PROBLEM REQUIREMENTS:
Report each line of the entries below that has the word "width" in it.

GIVEN INFORMATION:
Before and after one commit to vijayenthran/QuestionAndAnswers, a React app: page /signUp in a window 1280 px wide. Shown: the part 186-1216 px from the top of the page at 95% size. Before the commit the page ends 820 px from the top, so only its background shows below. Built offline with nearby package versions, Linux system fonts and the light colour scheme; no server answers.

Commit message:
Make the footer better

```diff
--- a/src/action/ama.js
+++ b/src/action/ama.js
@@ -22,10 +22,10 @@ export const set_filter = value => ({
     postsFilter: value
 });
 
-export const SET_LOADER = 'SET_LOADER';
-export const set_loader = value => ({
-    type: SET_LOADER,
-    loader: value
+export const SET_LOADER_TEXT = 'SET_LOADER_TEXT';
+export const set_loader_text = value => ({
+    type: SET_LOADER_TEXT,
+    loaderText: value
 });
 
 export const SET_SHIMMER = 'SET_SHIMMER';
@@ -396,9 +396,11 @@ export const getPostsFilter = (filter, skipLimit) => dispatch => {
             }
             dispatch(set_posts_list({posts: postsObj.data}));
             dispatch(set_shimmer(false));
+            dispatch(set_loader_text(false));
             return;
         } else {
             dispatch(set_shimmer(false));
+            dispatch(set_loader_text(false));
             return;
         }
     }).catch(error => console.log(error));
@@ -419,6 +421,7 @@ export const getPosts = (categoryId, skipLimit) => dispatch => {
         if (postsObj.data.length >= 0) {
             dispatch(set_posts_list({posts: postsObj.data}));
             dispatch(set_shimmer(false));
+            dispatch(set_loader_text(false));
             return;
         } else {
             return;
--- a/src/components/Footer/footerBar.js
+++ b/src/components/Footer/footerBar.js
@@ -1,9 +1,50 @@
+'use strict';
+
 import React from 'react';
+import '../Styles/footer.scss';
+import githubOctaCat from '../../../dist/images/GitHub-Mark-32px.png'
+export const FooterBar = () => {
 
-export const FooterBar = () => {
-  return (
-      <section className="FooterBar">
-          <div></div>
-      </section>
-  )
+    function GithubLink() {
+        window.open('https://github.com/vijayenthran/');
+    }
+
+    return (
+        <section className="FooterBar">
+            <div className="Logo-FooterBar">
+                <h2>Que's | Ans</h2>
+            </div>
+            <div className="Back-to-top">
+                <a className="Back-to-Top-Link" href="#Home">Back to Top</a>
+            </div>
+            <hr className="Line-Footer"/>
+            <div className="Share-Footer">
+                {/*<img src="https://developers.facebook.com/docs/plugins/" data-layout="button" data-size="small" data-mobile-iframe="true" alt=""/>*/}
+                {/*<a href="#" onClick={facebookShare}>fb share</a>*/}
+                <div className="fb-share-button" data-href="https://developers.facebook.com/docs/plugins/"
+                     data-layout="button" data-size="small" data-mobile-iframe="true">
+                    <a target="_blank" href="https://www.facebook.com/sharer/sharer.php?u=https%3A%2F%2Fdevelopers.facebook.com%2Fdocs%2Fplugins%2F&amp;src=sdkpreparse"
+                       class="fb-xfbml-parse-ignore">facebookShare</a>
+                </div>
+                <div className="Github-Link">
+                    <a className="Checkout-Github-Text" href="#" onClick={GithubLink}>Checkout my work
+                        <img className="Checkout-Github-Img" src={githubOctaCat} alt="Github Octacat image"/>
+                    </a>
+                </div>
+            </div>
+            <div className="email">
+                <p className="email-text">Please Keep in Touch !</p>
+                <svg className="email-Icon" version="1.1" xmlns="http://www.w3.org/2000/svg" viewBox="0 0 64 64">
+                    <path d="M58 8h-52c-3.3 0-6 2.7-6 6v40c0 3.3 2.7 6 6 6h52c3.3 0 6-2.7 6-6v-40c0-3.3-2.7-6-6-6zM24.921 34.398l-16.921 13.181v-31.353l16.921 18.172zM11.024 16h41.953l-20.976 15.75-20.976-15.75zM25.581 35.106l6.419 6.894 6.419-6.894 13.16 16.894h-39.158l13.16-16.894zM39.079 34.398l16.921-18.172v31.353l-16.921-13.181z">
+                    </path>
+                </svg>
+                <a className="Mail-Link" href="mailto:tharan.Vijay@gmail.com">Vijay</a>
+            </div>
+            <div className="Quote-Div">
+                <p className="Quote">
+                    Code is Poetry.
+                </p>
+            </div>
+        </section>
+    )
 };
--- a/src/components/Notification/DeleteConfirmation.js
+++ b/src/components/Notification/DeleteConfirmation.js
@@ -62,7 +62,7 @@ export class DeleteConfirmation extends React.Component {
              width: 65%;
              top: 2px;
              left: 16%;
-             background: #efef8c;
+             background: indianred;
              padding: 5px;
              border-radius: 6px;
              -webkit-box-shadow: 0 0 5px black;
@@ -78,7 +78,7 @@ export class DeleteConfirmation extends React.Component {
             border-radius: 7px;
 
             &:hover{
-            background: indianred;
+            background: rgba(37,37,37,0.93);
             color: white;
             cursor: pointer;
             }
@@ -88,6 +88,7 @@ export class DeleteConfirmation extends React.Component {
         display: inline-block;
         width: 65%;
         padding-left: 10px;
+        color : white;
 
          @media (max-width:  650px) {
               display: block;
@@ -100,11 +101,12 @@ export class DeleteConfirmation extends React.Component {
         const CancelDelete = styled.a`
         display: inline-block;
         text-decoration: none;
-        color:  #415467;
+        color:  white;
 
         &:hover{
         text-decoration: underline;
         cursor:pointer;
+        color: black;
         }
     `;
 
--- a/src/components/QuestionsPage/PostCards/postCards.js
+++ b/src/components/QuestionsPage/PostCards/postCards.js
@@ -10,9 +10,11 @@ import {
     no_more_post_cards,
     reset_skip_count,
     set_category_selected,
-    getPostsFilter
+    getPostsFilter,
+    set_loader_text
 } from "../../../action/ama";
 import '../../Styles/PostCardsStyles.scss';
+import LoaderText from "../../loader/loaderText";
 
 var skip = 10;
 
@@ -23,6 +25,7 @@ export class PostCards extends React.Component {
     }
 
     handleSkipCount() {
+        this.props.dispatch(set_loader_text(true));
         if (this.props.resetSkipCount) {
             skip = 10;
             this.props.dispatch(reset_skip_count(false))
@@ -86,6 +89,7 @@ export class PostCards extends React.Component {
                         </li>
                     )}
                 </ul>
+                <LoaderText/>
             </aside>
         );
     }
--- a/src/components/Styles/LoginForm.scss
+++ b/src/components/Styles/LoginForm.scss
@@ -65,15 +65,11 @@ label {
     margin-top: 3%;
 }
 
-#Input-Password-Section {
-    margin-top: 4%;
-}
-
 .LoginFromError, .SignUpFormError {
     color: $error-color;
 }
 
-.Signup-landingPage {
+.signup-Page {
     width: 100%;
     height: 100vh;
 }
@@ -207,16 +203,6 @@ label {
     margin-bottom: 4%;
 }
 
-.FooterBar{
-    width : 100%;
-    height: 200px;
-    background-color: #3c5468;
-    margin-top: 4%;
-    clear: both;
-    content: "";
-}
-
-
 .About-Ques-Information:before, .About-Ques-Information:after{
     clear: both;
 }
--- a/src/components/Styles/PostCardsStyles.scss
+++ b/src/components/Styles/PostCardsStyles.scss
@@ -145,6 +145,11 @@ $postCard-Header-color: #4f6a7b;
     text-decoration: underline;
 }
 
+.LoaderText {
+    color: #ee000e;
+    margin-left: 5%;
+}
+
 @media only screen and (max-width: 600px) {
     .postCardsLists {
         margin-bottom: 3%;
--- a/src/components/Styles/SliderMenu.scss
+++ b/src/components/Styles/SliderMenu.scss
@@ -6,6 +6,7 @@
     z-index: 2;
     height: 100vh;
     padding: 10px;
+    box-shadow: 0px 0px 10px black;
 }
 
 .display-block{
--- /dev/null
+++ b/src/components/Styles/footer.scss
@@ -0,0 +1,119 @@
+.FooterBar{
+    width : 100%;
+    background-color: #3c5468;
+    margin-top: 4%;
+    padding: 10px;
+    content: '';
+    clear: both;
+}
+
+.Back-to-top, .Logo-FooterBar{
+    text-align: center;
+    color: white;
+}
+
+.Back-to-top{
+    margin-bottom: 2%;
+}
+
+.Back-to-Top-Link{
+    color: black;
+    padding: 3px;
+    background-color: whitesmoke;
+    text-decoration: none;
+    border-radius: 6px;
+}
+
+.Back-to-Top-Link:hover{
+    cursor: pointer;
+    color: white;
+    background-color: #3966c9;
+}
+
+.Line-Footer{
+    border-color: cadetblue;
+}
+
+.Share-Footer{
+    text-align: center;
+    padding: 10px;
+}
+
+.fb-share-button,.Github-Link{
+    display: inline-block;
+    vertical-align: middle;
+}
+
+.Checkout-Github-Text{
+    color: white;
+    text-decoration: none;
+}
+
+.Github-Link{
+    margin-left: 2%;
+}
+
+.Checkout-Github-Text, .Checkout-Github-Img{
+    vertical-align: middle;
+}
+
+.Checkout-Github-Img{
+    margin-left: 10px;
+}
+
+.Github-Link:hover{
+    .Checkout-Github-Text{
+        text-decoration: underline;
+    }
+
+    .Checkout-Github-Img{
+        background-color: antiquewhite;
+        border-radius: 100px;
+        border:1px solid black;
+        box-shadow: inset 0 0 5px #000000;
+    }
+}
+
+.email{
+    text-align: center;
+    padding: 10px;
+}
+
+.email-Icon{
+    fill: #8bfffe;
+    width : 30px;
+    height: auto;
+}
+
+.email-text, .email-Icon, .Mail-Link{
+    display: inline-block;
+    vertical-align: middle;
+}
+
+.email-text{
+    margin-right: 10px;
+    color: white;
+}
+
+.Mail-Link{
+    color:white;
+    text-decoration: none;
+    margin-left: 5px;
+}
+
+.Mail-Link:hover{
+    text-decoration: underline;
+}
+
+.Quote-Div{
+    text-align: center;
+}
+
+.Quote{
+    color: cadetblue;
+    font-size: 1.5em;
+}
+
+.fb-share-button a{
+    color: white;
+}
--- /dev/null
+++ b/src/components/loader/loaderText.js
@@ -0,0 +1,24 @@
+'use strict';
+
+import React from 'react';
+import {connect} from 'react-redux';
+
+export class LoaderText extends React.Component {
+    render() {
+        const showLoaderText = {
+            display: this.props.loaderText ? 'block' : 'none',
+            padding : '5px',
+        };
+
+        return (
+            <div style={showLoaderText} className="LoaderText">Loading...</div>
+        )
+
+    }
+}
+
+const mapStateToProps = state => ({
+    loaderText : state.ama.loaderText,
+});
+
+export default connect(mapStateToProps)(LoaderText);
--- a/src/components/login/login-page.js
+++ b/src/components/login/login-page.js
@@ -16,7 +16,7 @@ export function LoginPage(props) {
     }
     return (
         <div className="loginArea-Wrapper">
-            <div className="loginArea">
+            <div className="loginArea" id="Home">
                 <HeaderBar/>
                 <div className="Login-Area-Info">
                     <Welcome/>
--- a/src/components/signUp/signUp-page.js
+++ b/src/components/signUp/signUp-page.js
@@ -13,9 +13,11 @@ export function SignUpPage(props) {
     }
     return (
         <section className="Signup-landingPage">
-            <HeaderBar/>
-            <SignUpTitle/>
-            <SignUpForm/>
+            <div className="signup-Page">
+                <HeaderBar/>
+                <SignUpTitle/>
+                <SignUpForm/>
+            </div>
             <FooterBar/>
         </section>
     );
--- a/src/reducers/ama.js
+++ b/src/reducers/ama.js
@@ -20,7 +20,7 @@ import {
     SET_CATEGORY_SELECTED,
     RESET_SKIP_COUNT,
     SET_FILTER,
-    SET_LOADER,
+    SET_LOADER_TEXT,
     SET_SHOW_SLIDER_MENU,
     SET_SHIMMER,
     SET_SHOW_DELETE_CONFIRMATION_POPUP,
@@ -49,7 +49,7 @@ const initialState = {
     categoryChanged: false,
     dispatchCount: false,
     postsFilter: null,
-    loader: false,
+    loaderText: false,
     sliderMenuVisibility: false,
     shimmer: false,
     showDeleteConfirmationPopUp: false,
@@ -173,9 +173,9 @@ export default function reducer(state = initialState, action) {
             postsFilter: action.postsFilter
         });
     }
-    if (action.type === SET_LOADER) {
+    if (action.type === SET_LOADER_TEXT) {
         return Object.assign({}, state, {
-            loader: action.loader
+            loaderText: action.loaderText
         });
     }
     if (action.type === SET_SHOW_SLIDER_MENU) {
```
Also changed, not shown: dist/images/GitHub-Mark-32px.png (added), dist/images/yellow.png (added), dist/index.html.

EXPECTED ANSWER:
              width: 65%;
         width: 65%;
          @media (max-width:  650px) {
     width: 100%;
-    width : 100%;
 @media only screen and (max-width: 600px) {
+    width : 100%;
+    width : 30px;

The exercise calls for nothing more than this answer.